The angel Gabriel met him beside the altar and said, “God has heard your prayer” (Luke 1:13). Zechariah could have been forgiven if he had asked “Which prayer?” but immediately he was told about the impending birth of a son in his old age. Now a once-in-a-lifetime experience had suddenly turned into a once-in-a-hundred-lifetimes experience! This son’s dramatic birth was only the prelude to a dramatic life devoted to a ministry which would “make ready a people prepared for the Lord” (1:17).

Zechariah asked what probably seem to us to be perfectly understandable questions, but the angel interpreted them as evidence of unbelief (1:18-21)! Then he was made mute, presumably so that he could not express his unbelief until it was obvious that God had done what he had said. God wanted to protect the other priests from Zechariah’s unbelief.

Revelation 21:1-8 NIV

[1] Then I saw “a new heaven and a new earth,” for the first heaven and the first earth had passed away, and there was no longer any sea. [2] I saw the Holy City, the new Jerusalem, coming down out of heaven from God, prepared as a bride beautifully dressed for her husband. [3] And I heard a loud voice from the throne saying, “Look! God’s dwelling place is now among the people, and he will dwell with them. They will be his people, and God himself will be with them and be their God. [4] ‘He will wipe every tear from their eyes. There will be no more death’ or mourning or crying or pain, for the old order of things has passed away.” [5] He who was seated on the throne said, “I am making everything new!” Then he said, “Write this down, for these words are trustworthy and true.” [6] He said to me: “It is done. I am the Alpha and the Omega, the Beginning and the End. To the thirsty, I will give water without cost from the spring of the water of life. [7] Those who are victorious will inherit all this, and I will be their God and they will be my children. [8] But the cowardly, the unbelieving, the vile, the murderers, the sexually immoral, those who practice magic arts, the idolaters and all liars—they will be consigned to the fiery lake of burning sulfur. This is the second death.”

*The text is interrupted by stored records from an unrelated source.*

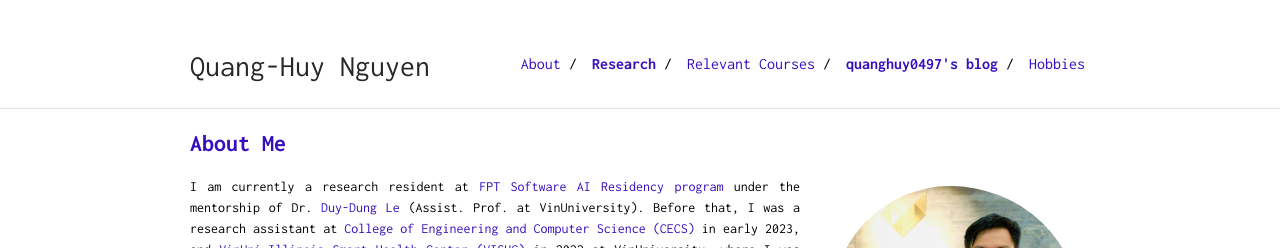
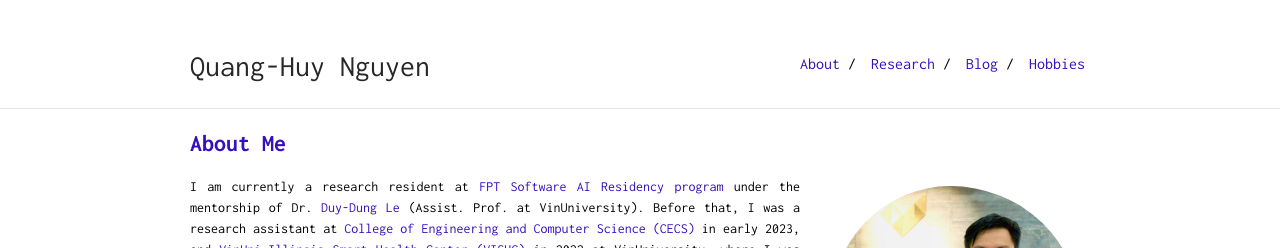
Before and after one commit to quanghuy0497/quanghuy0497.github.io, a Jekyll site: the page built from index.md, in a window 1280 px wide. Shown: the top 248 px of the page. Built offline with Jekyll 4.4.1, drawn with Linux system fonts in a browser that asks for light colours; nearby versions of some CDN libraries.

Commit message:
Update page

```diff
--- a/_config.yml
+++ b/_config.yml
@@ -20,13 +20,13 @@ sass:
 nav:
  - name: "About"
    link: "https://quanghuy0497.github.io"
- - name: <strong>Research</strong>
+ - name: Research
    link: "/page/research"
 #  - name: "Projects"
 #    link: "/page/projects"
- - name: "Relevant Courses"
-   link: "/page/courses"
- - name: <strong>quanghuy0497's blog</strong>
+#  - name: "Relevant Courses"
+#    link: "/page/courses"
+ - name: Blog
    link: "/page/blog"
  - name: "Hobbies"
    link: "/page/hobby"
```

Most people never get to meet the president or the queen. Most athletes never make it to the Super Bowl, the World Cup Final, the Wimbledon Championship, or the Olympics. Should they be fortunate enough to receive that kind of opportunity, they savor it, for they know it may be a once-in-a-lifetime. Most people haven’t seen angels—or at least they haven’t recognized them as such. And most have not received as direct a message from the Lord as did Zechariah. But all God’s people have been called to a relationship with the Lord and to an avenue of service for him. For some, the experience was dramatic and unforgettable; for others, less so. But for all it is a once-in-a-lifetime experience, never to be forgotten, always to be cherished.

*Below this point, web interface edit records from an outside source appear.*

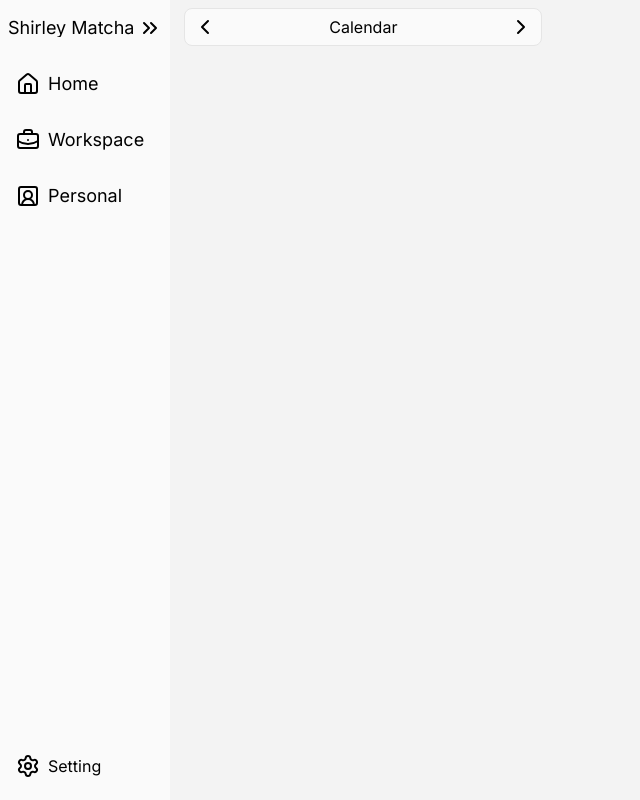
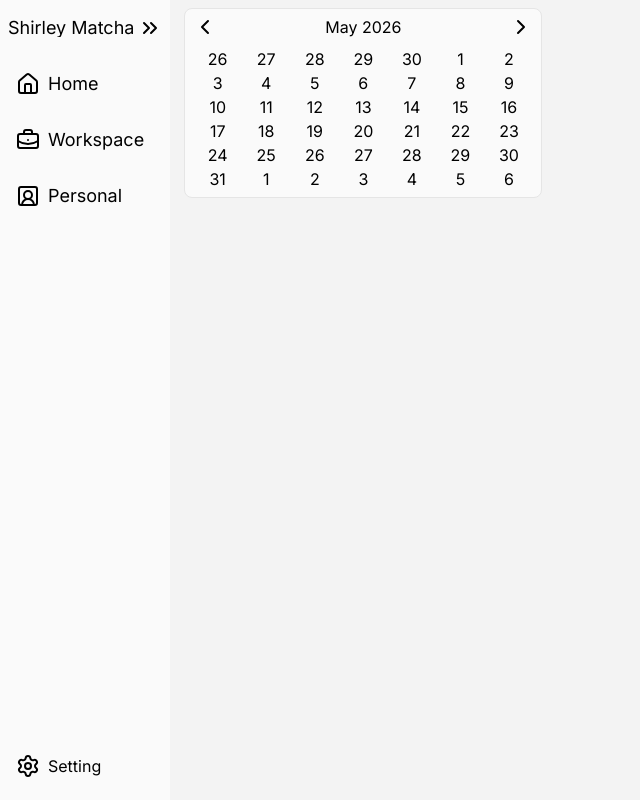
Before and after one commit to thii29/shirley-matcha, an Angular app: page /home in a window 1280 px wide. Shown: the whole page, without its empty margins (0-640 px from the left). Built offline with nearby package versions, Linux system fonts and the light colour scheme.

Commit message:
🌻250526: show calendar days

```diff
--- a/src/app/components/calendar/calendar.html
+++ b/src/app/components/calendar/calendar.html
@@ -4,7 +4,15 @@
   <!-- Calender Title & Control Button -->
   <div class="flex justify-center">
     <button class="cursor-pointer"><app-chevron-left></app-chevron-left></button>
-    <h4 class="flex-1 flex justify-center">Calendar</h4>
+    <h4 class="flex-1 flex justify-center">{{ monthLabel() }}</h4>
     <button class="cursor-pointer"><app-chevron-right></app-chevron-right></button>
   </div>
+  <!-- Days -->
+  <div class="grid grid-cols-7">
+    @for (day of calendarDays(); track day.date.toISOString()) {
+      <button type="button">
+        <span>{{ day.dayNumber }}</span>
+      </button>
+    }
+  </div>
 </div>
--- a/src/app/components/calendar/calendar.ts
+++ b/src/app/components/calendar/calendar.ts
@@ -1,6 +1,6 @@
-import { Component } from '@angular/core';
-import { ChevronLeft } from "../icons/chevron-left/chevron-left";
-import { ChevronRight } from "../icons/chevron-right/chevron-right";
+import { Component, computed, signal } from '@angular/core';
+import { ChevronLeft } from '../icons/chevron-left/chevron-left';
+import { ChevronRight } from '../icons/chevron-right/chevron-right';
 
 type CalendarDay = {
   date: Date;
@@ -15,4 +15,51 @@ type CalendarDay = {
   templateUrl: './calendar.html',
   styleUrl: './calendar.css',
 })
-export class Calendar {}
+export class Calendar {
+  currentDate = signal(new Date());
+  weekDays = ['Mon', 'Tue', 'Wed', 'Thu', 'Fri', 'Sat', 'Sun'];
+
+  monthLabel = computed(() => {
+    return this.currentDate().toLocaleDateString('en-US', {
+      month: 'long',
+      year: 'numeric',
+    });
+  });
+
+  private isSameDate(a: Date, b: Date): boolean {
+    return (
+      a.getFullYear() === b.getFullYear() &&
+      a.getMonth() === b.getMonth() &&
+      a.getDate() === b.getDate()
+    );
+  }
+
+  calendarDays = computed<CalendarDay[]>(() => {
+    const date = this.currentDate();
+    const month = date.getMonth();
+    const year = date.getFullYear();
+
+    const firstDayOfMonth = new Date(year, month, 1);
+    const startDay = firstDayOfMonth.getDay();
+
+    const firstDateInCalendar = new Date(year, month, 1 - startDay);
+
+    const today = new Date();
+
+    const days: CalendarDay[] = [];
+
+    for (let i = 0; i < 42; i++) {
+      const current = new Date(firstDateInCalendar);
+      current.setDate(firstDateInCalendar.getDate() + i);
+
+      days.push({
+        date: current,
+        dayNumber: current.getDate(),
+        isCurrentMonth: current.getMonth() === month,
+        isToday: this.isSameDate(current, today),
+      });
+    }
+
+    return days;
+  });
+}
```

Do you believe God at His Word? If your answer is yes, then you will obey His Word no matter what!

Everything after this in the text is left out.